It is with a deep gratitude that I accept this prize. My greatest
hope is that you become messengers and tell the world about our
struggles for democracy and human rights in Iran. Help us end
the inhumane treatment of Iranian citizens. Support us in abolishing
the death penalty. Help us free all political prisoners and end
the discrimination against women and religious minorities. Help
us build the secular order that promotes peace and stability
If you let the world know, then the quarter of a century I
have spent in the dungeons of the regime will not have been
You have bestowed me an honor. I thank you for that. And I,
in turn, bestow you the duty to remembering, of never forgetting
and of speaking of my nation's plight for democracy.
has produced human beings of truly historical stature such
as George Washington, Mahatma Gandhi, Mohammad Mossadegh,
Martin Luther King, Jr., Nelson Mandela, and Desmond Tutu;
great figures who led their nations against injustice and oppression
by force of their intellect, personality and integrity. They
express the anguish of their people, articulate their desires,
them against tyranny. Abbas Amir-Entezam is such a figure.
December, pro-democracy Iranians honor him on the 25th anniversary
of his imprisonment. A man whose sacrifices, like a burning candle,
have provided the Iranian people with hope of liberation from
dictatorship and oppression. Although loved and respected by the
Amir-Entezam is little known outside of the global human rights
community. Perhaps, it is time to know him.
Masoud Kazemzadeh, Ph.D.
is Assistant Professor of Political Science at Utah Valley State

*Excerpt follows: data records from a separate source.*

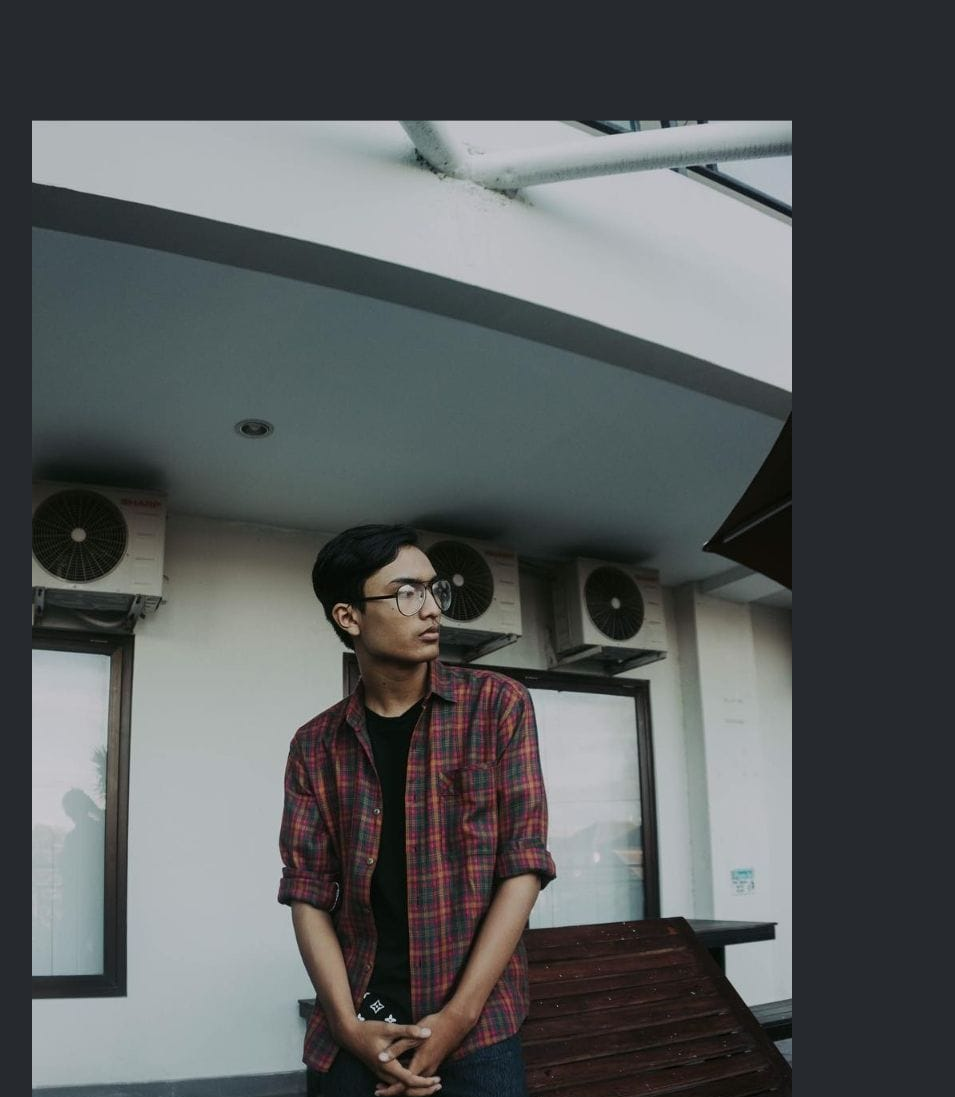
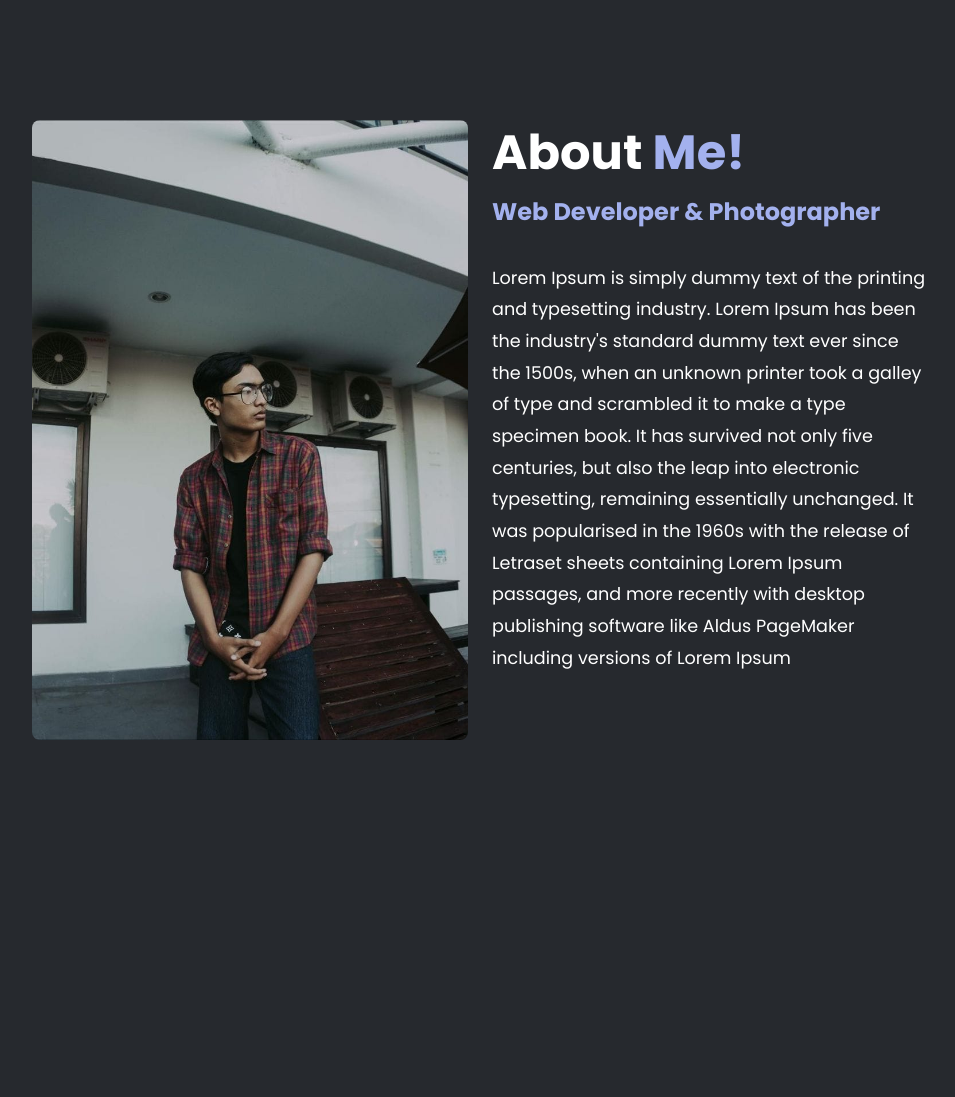
Before and after one commit to aryaintrn/porto-v2, a plain HTML site: page index.html in a window 1280 px wide. Shown: the part 840-1937 px from the top of the page, without its empty margins (160-1115 px from the left). After the commit the page ends 1707 px from the top, so only its background shows below. Drawn offline with nearby package versions, Linux system fonts and the light colour scheme.

Commit message:
Update style.css

```diff
--- a/css/style.css
+++ b/css/style.css
@@ -136,7 +136,7 @@ section{
 }
 
 .home-text p{
-    color: var(--second-color);
+    color: var(--main-color);
     font-size: var(--p-font);
     line-weight: 1.8;
     margin-bottom: 40px;
@@ -162,3 +162,37 @@ header.sticky{
     border-bottom: 1px solid #ffffff1a;
     padding: 12px 15%;
 }
+
+.about-pages{
+    display: grid;
+    grid-template-columns: repeat(2, 1fr);
+    align-items: center;
+    gap: 1.5rem;
+}
+
+.about-img img{
+    max-width: 530px;
+    height: auto;
+    width: 100%;
+    border-radius: 8px;
+}
+
+.about-pages h2{
+    font-size: var(--h2-font);
+    line-height: 1;
+}
+
+.about-pages h4{
+    font-size: 24px;
+    font-height: 600;
+    color: var(--main-color);
+    line-height: 1.7;
+    margin: 15px 0 30px;
+}
+
+.about-pages p{
+    color: var(--text-color);
+    font-size: var(--p-font);
+    line-height: 1.8;
+    margin-bottom: 4rem;
+}
```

College [homepage]. He is the author of Islamic Fundamentalism,
Feminism, and Gender Inequality in Iran Under Khomeini (Lanham,
MD: University Press of America, 2002).